→ **WHAT NEEDS TO BE DONE**
Please return every line of the records below that contains the word "margin".

═══ SOURCE MATERIAL ═══

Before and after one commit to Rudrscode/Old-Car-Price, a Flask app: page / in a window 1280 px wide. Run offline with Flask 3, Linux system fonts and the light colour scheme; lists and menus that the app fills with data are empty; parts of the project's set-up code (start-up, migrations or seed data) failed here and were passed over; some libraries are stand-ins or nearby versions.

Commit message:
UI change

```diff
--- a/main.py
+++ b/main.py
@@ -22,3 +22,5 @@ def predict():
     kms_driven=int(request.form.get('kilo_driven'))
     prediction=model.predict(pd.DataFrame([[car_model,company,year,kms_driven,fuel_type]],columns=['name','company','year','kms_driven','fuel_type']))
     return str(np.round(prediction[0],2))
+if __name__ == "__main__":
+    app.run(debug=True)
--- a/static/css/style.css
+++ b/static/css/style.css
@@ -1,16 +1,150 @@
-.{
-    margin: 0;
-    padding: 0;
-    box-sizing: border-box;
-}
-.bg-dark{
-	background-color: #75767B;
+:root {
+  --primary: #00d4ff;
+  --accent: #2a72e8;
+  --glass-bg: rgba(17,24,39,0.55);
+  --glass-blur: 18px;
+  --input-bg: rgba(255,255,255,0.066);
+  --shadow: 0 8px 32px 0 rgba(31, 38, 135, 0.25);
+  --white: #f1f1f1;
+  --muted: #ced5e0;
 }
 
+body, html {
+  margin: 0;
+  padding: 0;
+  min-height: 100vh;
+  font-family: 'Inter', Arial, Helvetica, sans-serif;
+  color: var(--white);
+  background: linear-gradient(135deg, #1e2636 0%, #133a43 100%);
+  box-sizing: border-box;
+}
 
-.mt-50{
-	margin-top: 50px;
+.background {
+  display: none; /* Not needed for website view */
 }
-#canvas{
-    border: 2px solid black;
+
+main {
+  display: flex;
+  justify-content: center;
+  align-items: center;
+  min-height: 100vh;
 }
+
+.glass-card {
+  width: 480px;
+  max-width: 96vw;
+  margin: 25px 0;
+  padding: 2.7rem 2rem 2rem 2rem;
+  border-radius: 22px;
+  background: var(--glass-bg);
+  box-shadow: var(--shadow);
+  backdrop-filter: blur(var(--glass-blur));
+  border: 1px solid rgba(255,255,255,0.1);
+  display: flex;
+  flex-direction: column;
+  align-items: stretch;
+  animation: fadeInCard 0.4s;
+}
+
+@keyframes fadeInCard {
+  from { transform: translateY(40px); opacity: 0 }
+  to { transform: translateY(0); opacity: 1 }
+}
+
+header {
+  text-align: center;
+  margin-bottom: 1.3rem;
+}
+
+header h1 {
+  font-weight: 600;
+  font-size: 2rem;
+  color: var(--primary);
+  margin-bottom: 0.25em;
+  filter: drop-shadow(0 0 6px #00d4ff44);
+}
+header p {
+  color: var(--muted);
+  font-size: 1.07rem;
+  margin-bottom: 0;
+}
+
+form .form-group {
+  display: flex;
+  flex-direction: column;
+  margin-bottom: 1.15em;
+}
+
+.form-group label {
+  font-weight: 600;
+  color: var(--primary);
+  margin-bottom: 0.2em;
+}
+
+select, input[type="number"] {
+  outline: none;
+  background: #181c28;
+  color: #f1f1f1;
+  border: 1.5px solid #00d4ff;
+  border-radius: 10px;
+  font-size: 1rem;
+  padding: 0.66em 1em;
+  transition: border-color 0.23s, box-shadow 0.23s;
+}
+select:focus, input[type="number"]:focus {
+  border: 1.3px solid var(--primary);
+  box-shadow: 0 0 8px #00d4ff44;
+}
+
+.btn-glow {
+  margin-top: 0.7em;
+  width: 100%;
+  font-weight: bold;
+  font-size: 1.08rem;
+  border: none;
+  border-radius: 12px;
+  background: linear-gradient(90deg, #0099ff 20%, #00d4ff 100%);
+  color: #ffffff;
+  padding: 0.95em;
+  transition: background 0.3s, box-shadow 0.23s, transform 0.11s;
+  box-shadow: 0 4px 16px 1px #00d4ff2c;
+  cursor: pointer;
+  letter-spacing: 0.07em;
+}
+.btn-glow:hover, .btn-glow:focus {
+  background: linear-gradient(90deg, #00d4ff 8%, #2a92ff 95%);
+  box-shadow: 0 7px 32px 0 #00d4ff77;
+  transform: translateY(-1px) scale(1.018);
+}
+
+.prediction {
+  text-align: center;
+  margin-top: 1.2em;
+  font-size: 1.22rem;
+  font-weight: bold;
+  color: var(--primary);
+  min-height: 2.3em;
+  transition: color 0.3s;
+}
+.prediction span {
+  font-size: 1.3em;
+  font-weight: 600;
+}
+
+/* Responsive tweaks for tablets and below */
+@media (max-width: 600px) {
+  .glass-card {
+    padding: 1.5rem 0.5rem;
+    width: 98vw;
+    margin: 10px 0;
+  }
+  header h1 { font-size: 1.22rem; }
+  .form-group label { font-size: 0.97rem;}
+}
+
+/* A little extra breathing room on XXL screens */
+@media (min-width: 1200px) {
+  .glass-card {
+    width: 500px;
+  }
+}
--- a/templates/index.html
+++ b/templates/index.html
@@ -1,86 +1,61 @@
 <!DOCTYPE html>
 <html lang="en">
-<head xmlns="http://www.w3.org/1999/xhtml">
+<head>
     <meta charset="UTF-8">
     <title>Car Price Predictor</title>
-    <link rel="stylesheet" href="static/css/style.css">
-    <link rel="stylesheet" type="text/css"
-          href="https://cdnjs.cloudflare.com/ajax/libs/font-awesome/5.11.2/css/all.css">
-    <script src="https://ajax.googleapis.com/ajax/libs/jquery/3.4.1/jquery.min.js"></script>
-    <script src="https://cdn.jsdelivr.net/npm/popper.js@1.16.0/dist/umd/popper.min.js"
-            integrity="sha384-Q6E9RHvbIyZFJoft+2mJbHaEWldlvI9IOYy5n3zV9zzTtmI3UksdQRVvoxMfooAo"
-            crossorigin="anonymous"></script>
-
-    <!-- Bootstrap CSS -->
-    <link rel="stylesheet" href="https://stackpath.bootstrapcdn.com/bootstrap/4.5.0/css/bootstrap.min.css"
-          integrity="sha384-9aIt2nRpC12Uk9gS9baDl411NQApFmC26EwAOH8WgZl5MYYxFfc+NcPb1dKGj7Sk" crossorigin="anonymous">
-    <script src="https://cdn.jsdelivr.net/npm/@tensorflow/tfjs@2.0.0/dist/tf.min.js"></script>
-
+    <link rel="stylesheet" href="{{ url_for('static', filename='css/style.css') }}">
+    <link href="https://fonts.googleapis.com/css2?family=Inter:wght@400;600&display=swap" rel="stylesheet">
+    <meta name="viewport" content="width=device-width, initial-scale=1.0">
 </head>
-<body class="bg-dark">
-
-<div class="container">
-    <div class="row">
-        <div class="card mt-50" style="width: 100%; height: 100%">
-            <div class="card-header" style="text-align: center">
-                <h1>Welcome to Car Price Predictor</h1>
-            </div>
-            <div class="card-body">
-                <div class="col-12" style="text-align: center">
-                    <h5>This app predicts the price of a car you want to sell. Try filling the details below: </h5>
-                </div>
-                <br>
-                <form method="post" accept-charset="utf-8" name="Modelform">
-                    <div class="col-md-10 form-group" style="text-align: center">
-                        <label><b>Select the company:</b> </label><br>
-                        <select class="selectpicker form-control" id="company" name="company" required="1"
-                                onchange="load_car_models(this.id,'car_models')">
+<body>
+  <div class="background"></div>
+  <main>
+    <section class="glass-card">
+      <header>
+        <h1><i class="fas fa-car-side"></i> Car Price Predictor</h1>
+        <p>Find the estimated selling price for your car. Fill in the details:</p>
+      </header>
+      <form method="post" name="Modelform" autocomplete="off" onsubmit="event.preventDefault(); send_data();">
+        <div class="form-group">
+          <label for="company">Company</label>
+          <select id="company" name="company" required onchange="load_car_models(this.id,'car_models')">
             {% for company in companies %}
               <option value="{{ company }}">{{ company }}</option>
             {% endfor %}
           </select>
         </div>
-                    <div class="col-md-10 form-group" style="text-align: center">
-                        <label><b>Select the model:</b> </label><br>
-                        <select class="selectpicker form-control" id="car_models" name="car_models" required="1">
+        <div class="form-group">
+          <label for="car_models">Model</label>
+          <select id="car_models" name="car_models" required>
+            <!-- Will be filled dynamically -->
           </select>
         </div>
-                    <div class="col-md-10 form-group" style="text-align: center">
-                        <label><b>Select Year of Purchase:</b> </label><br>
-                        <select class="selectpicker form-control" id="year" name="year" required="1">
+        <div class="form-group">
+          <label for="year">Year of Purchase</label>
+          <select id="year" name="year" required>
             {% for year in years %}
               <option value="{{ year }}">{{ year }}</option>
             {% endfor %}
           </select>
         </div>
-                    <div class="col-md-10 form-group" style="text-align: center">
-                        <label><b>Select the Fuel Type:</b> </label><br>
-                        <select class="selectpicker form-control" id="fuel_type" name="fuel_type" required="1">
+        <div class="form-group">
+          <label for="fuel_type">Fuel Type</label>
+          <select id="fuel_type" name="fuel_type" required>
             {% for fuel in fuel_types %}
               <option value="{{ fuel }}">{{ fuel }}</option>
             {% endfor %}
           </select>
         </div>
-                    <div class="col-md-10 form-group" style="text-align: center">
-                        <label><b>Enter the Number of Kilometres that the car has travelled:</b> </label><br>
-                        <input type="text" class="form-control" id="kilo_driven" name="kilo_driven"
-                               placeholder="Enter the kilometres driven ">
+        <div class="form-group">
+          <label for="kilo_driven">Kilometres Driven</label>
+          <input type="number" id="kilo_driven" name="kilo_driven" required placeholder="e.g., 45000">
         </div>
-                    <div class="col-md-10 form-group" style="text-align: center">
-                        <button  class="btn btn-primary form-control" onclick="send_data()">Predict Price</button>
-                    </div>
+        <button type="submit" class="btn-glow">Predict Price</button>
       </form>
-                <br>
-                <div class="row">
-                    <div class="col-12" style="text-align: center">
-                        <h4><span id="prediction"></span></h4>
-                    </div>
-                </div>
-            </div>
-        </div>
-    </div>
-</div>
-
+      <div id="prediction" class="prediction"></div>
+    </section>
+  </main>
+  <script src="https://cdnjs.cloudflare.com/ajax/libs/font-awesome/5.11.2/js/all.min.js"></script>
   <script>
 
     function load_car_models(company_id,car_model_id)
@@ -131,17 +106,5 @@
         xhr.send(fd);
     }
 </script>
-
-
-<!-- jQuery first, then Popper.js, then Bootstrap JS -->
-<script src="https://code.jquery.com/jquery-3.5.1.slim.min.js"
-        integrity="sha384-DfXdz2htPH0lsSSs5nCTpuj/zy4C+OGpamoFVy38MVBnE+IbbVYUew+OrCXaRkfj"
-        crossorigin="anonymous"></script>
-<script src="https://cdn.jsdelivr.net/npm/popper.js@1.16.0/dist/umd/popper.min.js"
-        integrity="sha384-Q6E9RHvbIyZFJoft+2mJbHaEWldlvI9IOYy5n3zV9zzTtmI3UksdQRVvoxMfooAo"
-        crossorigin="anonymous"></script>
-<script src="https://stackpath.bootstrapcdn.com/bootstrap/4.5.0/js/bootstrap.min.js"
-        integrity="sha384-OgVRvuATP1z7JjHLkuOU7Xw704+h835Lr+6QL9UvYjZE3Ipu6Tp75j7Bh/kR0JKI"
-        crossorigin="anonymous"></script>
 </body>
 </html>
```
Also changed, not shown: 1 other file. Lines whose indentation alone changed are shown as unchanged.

═══
═══ SOURCE MATERIAL ═══

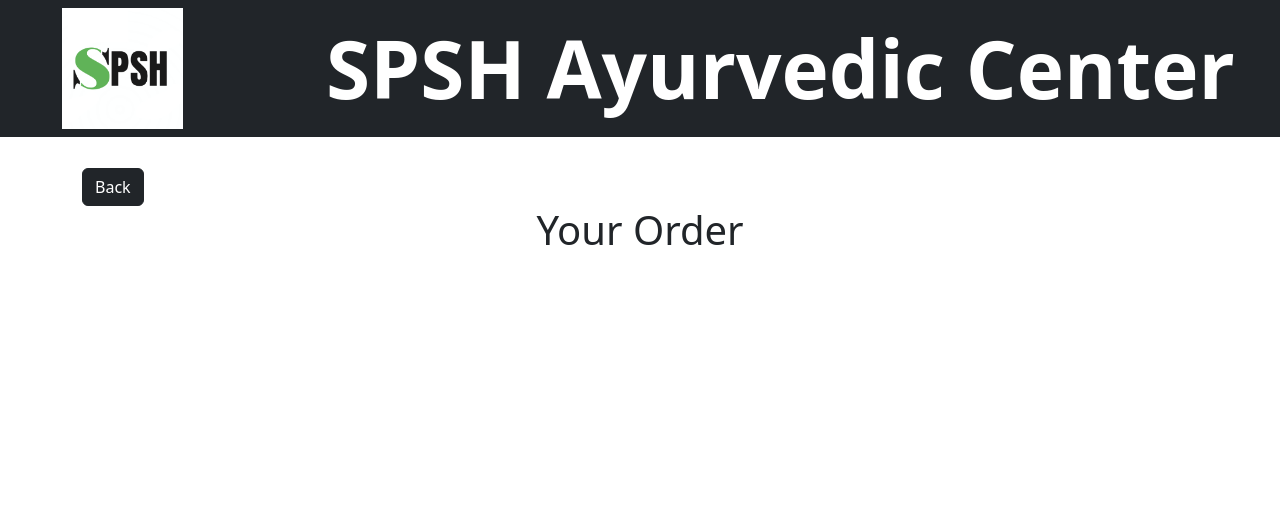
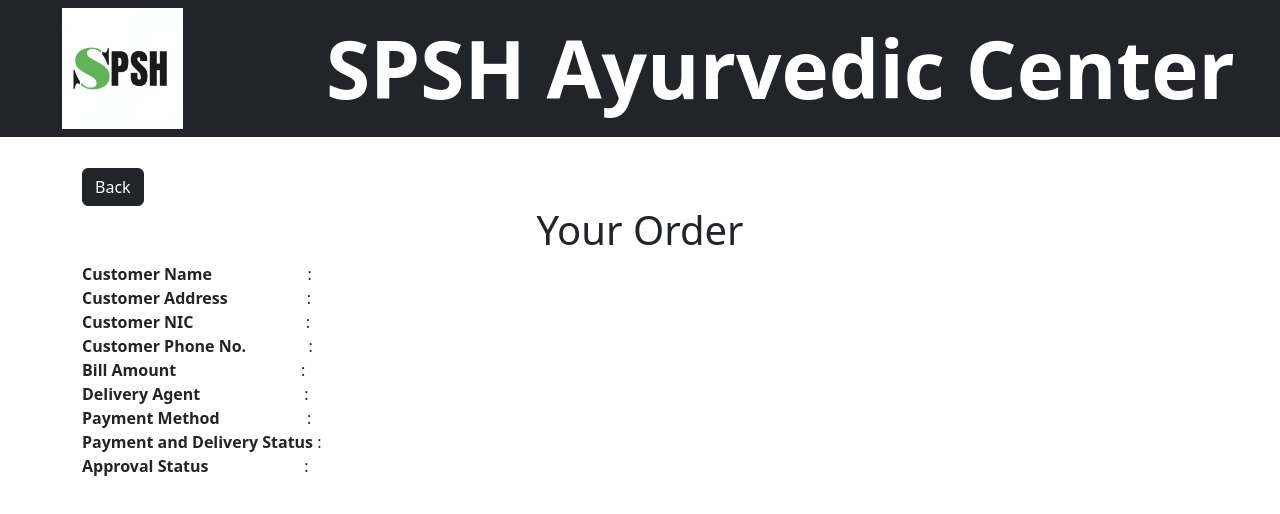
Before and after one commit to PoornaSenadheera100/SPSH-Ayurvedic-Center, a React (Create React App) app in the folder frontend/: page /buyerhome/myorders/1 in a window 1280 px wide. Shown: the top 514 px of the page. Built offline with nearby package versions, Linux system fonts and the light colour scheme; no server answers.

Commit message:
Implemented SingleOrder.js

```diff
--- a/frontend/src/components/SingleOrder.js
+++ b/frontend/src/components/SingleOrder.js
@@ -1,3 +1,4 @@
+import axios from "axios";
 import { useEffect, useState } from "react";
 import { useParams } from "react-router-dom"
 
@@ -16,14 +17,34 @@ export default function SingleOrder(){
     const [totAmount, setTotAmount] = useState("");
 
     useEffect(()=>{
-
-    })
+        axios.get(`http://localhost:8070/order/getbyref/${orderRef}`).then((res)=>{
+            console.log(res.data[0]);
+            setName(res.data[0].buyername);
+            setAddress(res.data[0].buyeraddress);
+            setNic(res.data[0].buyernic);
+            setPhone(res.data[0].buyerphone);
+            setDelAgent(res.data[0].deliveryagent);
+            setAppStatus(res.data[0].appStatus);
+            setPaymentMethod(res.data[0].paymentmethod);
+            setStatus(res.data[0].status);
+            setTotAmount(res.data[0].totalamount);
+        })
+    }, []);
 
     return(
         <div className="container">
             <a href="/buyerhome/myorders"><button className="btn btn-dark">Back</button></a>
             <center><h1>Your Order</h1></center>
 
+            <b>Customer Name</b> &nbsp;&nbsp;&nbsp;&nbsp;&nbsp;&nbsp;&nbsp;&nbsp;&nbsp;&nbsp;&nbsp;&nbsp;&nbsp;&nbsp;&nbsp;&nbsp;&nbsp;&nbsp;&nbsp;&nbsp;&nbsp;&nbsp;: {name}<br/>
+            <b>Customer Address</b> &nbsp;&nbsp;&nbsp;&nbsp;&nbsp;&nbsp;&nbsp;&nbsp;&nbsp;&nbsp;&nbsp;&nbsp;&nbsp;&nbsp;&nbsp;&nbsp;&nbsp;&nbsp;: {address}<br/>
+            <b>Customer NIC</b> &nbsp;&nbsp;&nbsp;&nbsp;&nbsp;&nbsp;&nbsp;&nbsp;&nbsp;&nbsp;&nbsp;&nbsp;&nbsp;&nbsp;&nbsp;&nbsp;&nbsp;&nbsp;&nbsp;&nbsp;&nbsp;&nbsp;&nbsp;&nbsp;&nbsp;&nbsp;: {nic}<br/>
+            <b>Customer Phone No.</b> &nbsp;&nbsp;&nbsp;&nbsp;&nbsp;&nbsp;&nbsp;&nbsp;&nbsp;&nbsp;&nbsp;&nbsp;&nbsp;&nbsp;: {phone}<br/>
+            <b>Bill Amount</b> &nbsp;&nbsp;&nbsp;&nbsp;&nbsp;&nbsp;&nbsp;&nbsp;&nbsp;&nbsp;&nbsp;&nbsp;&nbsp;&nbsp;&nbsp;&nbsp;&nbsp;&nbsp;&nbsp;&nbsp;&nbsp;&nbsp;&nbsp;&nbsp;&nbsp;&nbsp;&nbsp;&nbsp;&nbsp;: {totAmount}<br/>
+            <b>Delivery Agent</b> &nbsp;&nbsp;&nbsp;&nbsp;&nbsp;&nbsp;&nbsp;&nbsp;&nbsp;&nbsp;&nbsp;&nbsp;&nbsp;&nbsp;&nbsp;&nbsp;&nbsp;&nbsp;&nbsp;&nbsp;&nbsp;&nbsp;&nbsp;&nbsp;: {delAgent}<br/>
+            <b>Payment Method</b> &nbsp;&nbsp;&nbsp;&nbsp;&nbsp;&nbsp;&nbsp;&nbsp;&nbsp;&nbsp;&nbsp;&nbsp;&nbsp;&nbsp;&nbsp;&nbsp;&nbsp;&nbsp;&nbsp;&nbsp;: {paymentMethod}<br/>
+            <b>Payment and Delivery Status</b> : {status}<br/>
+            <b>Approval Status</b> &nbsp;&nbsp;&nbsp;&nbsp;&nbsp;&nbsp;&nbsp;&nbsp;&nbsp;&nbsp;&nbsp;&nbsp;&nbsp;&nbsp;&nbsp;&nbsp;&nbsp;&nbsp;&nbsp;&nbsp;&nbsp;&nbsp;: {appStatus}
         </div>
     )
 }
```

═══

→ **ANSWER SECTION**
-    margin: 0;
+  margin: 0;
-	margin-top: 50px;
+  margin: 25px 0;
+  margin-bottom: 1.3rem;
+  margin-bottom: 0.25em;
+  margin-bottom: 0;
+  margin-bottom: 1.15em;
+  margin-bottom: 0.2em;
+  margin-top: 0.7em;
+  margin-top: 1.2em;
+    margin: 10px 0;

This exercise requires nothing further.